Based in Clapham, south London, with her best friend, and enjoys festivals, holidays, and all the quirky events the big city has to offer. And she has no regrets. For Louise, spending money on these experiences is worth it, even if it means that her dream of buying a house might take just that little bit longer to achieve.
A study on why teenage heterosexual couples may engage in anal sex has revealed a climate of coercion, with consent and mutuality not always a priority for the boys who are trying to persuade girls into having it. Researchers at the London School of Hygiene and Tropical Medicine interviewed 130 teenagers aged 16-18 in three sites across the country to “explore expectations, experiences and circumstances of anal sex among young people”.
Muck Rack makes it simple to find people, tweets, or articles that mention any name, keyword, company, hashtag etc. We've compiled this guide to help you make the most of your search.
Selecting a term
Start searching tweets, articles from media outlets, articles mentioned in tweets, journalists'
names, titles and bios with some suggested searches:
Companies or Topics (e.g. iPhone, Microsoft)
Phrases (e.g. "cloud computing") — use quotes to keep the terms together
Twitter handles (e.g. @username) — returns those who have mentioned or replied to
Names (e.g. "David Pogue")
Hashtags (e.g. #sxsw, #london2012)
Bio details (e.g. vegan, Olympics, father)
Muck Rack's Advanced Search allows for many boolean operators.
Find results that mention multiple specified terms, use AND or
+. For example, ensure each result contains both Elon Musk and Mark Zuckerberg by
searching Obama AND Romney or Obama + Romney.
Use the operators OR or , to broaden your search when you'd like either of
multiple terms to appear in results. (This is the default behavior of our search when no operators
are used.) For example, search for democrat OR republican to find results that refer to
Democrats and/or Republicans.
Use NOT or - to subtract results from your search.

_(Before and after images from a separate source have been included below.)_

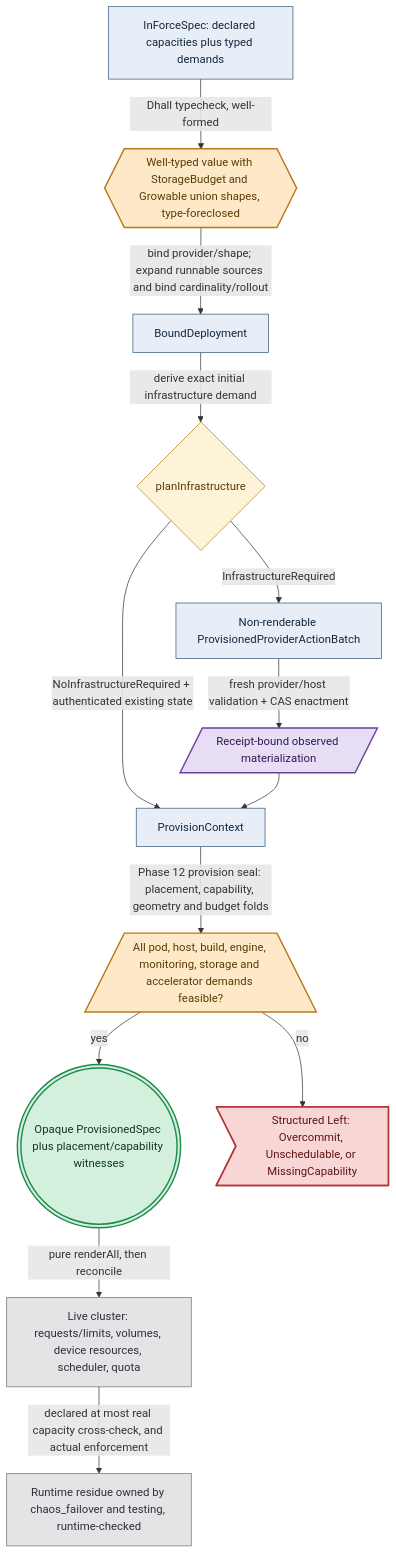
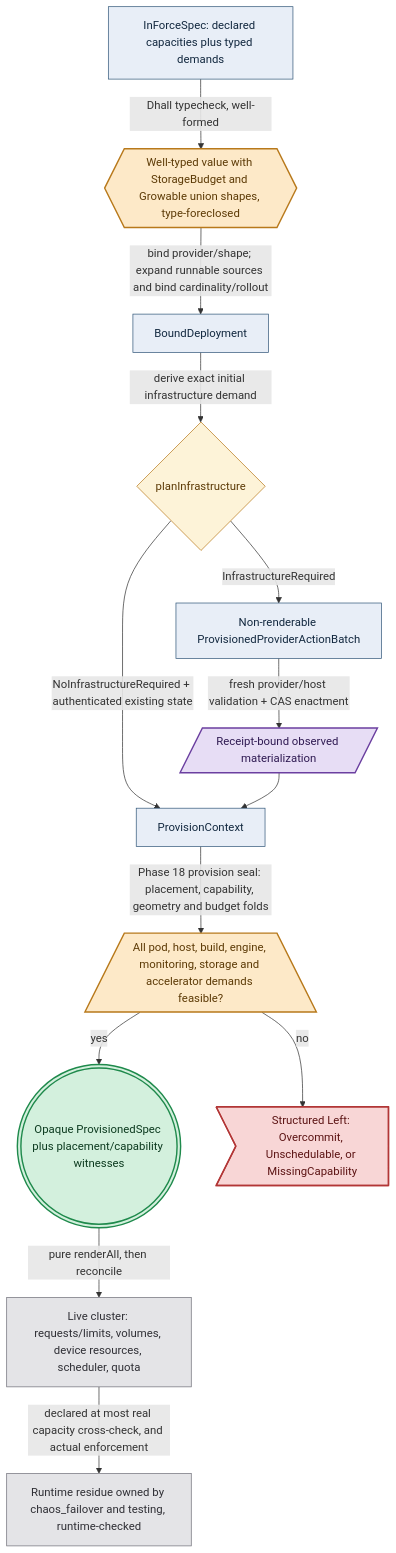
The diagram in documents/engineering/resource_capacity_doctrine.md (Tuee22/amoebius), drawn with Mermaid before and after one commit. The commit also changed other lines of this file and 381 other files, not shown here.

````diff
--- a/documents/engineering/resource_capacity_doctrine.md
+++ b/documents/engineering/resource_capacity_doctrine.md
@@ -161,23 +161,23 @@
 ```mermaid
 flowchart TD
 %% register: algebra
   spec["InForceSpec: declared capacities plus typed demands"]:::intent -->|Dhall typecheck, well-formed| typed{{"Well-typed value with StorageBudget and Growable union shapes, type-foreclosed"}}:::gate
   typed -->|bind provider/shape; expand runnable sources and bind cardinality/rollout| bound["BoundDeployment"]:::intent
   bound -->|derive exact initial infrastructure demand| infra{"planInfrastructure"}:::decision
   infra -->|NoInfrastructureRequired + authenticated existing state| context["ProvisionContext"]:::intent
   infra -->|InfrastructureRequired| batch["Non-renderable ProvisionedProviderActionBatch"]:::intent
   batch -->|fresh provider/host validation + CAS enactment| receipt[/"Receipt-bound observed materialization"/]:::effect
   receipt --> context
-  context -->|Phase 12 provision seal: placement, capability, geometry and budget folds| fold[/"All pod, host, build, engine, monitoring, storage and accelerator demands feasible?"\]:::gate
+  context -->|Phase 18 provision seal: placement, capability, geometry and budget folds| fold[/"All pod, host, build, engine, monitoring, storage and accelerator demands feasible?"\]:::gate
   fold -->|yes| ir((("Opaque ProvisionedSpec plus placement/capability witnesses"))):::seal
   fold -->|no| reject>"Structured Left: Overcommit, Unschedulable, or MissingCapability"]:::refuse
   ir -->|pure renderAll, then reconcile| runtime["Live cluster: requests/limits, volumes, device resources, scheduler, quota"]:::runtime
   runtime -->|declared at most real capacity cross-check, and actual enforcement| runtime-checked["Runtime residue owned by chaos_failover and testing, runtime-checked"]:::runtime
   classDef intent   fill:#e8eef7,stroke:#33587a,color:#12283f,stroke-width:1px
   classDef gate     fill:#fde9c8,stroke:#b8791b,color:#5c3a06,stroke-width:2px
   classDef decision fill:#fdf3d8,stroke:#b8791b,color:#5c3a06,stroke-width:1px
   classDef effect   fill:#e7ddf5,stroke:#6b3fa0,color:#2f1a52,stroke-width:2px
   classDef seal     fill:#d3f0dd,stroke:#1f8a4c,color:#0c3a1f,stroke-width:2px
   classDef refuse   fill:#f8d6d6,stroke:#b23636,color:#5c1414,stroke-width:2px
   classDef runtime  fill:#e4e4e7,stroke:#71717a,color:#2f2f35,stroke-width:1px
 ```
````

For
example, searching Disney will yield results about the Walt Disney Company as well as Walt Disney
World Resort. To exclude mentions of Disney World, search for Disney -World or Disney

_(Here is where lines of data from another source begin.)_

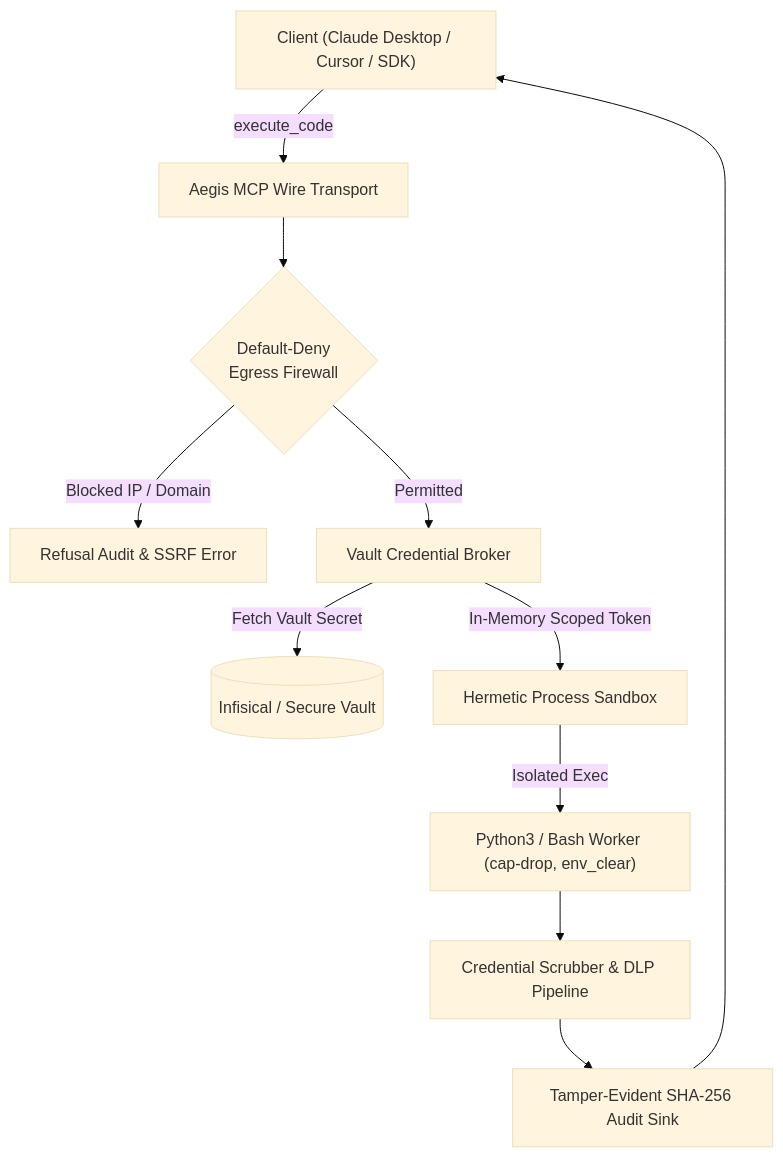
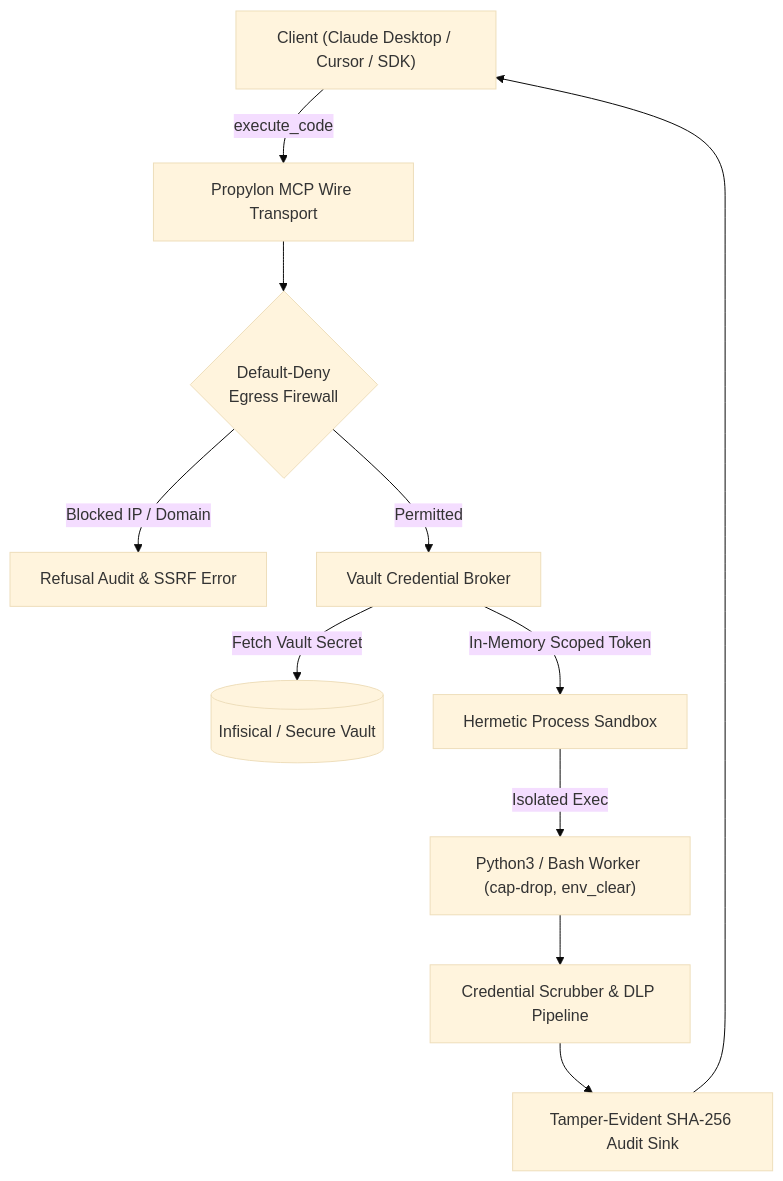
The diagram in docs/roadmap/16_PHASE_16_UNIVERSAL_CODE_SANDBOX_CREDENTIAL_BROKER_AND_EGRESS_FIREWALL.md (ihkaru/aegis-gateway), drawn with Mermaid (base theme) before and after one commit. The commit also changed other lines of this file and 253 other files, not shown here.

Commit message:
chore(rebrand): rename project from aegis to propylon across entire codebase

````diff
--- a/docs/roadmap/16_PHASE_16_UNIVERSAL_CODE_SANDBOX_CREDENTIAL_BROKER_AND_EGRESS_FIREWALL.md
+++ b/docs/roadmap/16_PHASE_16_UNIVERSAL_CODE_SANDBOX_CREDENTIAL_BROKER_AND_EGRESS_FIREWALL.md
@@ -26,13 +26,13 @@
 ```mermaid
 flowchart TD
-    Client["Client (Claude Desktop / Cursor / SDK)"] -->|execute_code| Wire["Aegis MCP Wire Transport"]
+    Client["Client (Claude Desktop / Cursor / SDK)"] -->|execute_code| Wire["Propylon MCP Wire Transport"]
     Wire --> EgressCheck{"Default-Deny<br/>Egress Firewall"}
     EgressCheck -->|Blocked IP / Domain| Refusal["Refusal Audit & SSRF Error"]
     EgressCheck -->|Permitted| Broker["Vault Credential Broker"]
     Broker -->|Fetch Vault Secret| Vault[("Infisical / Secure Vault")]
     Broker -->|In-Memory Scoped Token| Sandbox["Hermetic Process Sandbox"]
     Sandbox -->|Isolated Exec| Runner["Python3 / Bash Worker (cap-drop, env_clear)"]
     Runner --> Scrubber["Credential Scrubber & DLP Pipeline"]
     Scrubber --> Audit["Tamper-Evident SHA-256 Audit Sink"]
     Audit --> Client
 ```
````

When using one of these operators with a phrase, enclose it in quotation marks. For example, you can
find results about smartphones excluding Apple's iPhone 4S by searching smartphone -"iPhone
Exact case matching or punctuation
If you're searching for a brand name or keyword that relies on specific punctuation marks or capitalization, you can
find results that match your exact query by adding matchcase: before the keyword you're searching for, like matchcase:E*TRADE .
Use parentheses to separate multiple
boolean phrases. For example, to find journalists talking about having fun in Disney World or
Disneyland, search for ("disney world" OR disneyland) AND fun.
An asterisk can be used to search for any variation of a root word truncated by the asterisk. For example, searching for admin* will return results for administrator, administration, administer, administered, etc.
A near operator is an AND operator where you can control the distance between the words. You can vary the distance the near operation uses by adding a forward slash and number (between 0-99) such as strawberries NEAR/10 "whipped cream", which means the strawberries must exist within 10 words of "whipped cream".